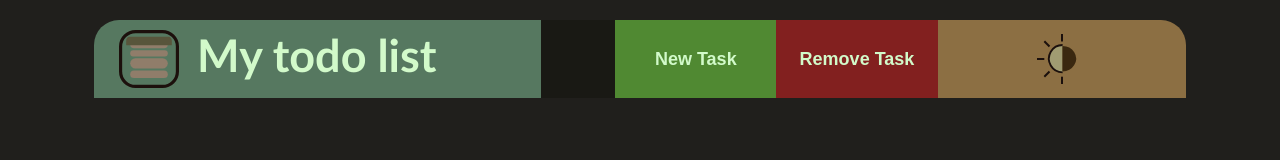
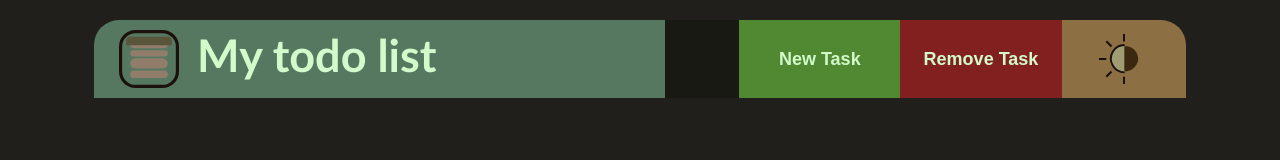
Before and after one commit to Hirosam1/todo-list-js, a website: page index.html in a window 1280 px wide. Drawn offline with Linux system fonts and the light colour scheme; files that its build step writes are made by us from their sources; no server answers; files whose address does not match are found by name.

Commit message:
Header adjustments

```diff
--- a/style.css
+++ b/style.css
@@ -34,7 +34,7 @@ input.header-btn{
 
 #page-title{
     background:#567860;
-    width:36%;
+    width:46%;
     border-top-left-radius:25px;
 }
 
@@ -64,7 +64,7 @@ input.header-btn{
 #switch-theme{
     text-align:center;
     background:#8C6F43;
-    width:20%;
+    width:10%;
     justify-content: space-evenly;
     border-top-right-radius:25px;
 }
```
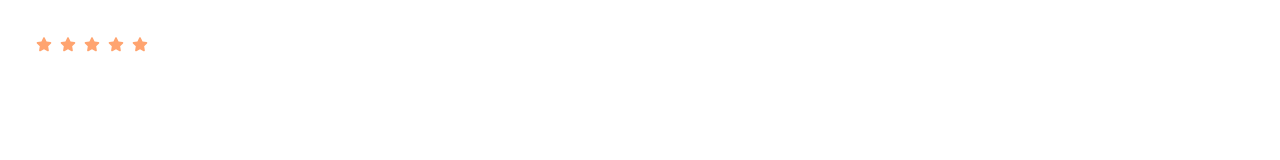
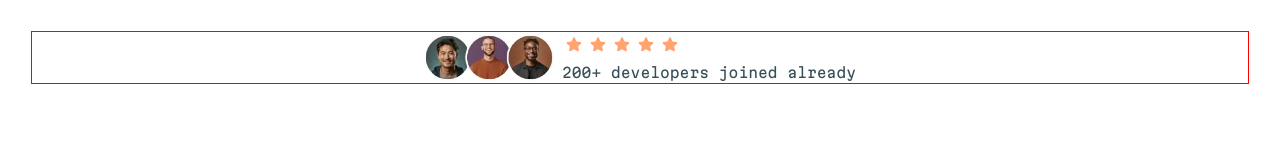
Before and after one commit to Lewis-mbui/fem-tech-book-club-landing-page, a website built with Vite: page index.html in a window 1280 px wide. Built offline with nearby package versions, Linux system fonts and the light colour scheme.

Commit message:
build media component

```diff
--- a/index.html
+++ b/index.html
@@ -8,6 +8,13 @@
     <link rel="stylesheet" href="src/style.css" />
   </head>
   <body style="padding: 2rem">
+    <div class="media">
+      <img
+        class="media__image"
+        src="/public/images/image-avatars.webp"
+        alt=""
+      />
+      <div class="media__body | ff-primary text-color-primary-200">
         <div class="stars-group">
           <img src="/public/images/icon-star.svg" alt="" />
           <img src="/public/images/icon-star.svg" alt="" />
@@ -15,6 +22,9 @@
           <img src="/public/images/icon-star.svg" alt="" />
           <img src="/public/images/icon-star.svg" alt="" />
         </div>
+        <p class="media__text">200+ developers joined already</p>
+      </div>
+    </div>
     <script type="module" src="/src/main.js"></script>
   </body>
 </html>
--- a/src/style.css
+++ b/src/style.css
@@ -70,6 +70,7 @@
   --fw-semibold: 600;
   --fw-regular: 400;
 
+  --fs-200: .875rem;
   --fs-300: 1rem;
   --fs-400: 1.25rem;
   --fs-450: 1.5rem;
@@ -310,6 +311,29 @@ svg {
   display: inline-flex;
 }
 
+/* MEDIA */
+.media {
+  display: flex;
+  justify-content: center;
+  align-items: center;
+  gap: .5rem;
+  outline: 1px solid red;
+}
+
+.media > * {
+  /* outline: 1px solid red; */
+}
+
+.media__image {
+  width: 100%;
+  max-width: 130px;
+  height: auto;
+}
+
+.media__body {
+  font-size: var(--fs-200);
+}
+
 /* UTILITY CLASSES */
 .text-color-primary-200 { color: var(--clr-primary-200); }
 .text-color-primary-300 { color: var(--clr-primary-300); }
```
Also changed, not shown: components/media.html (added, +13 -0 lines). Lines whose indentation alone changed are shown as unchanged.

--*--

» **What is required**:
A single number is required: the count of lines in the data above that include the string "background".

» **Reply to the exercise**:
2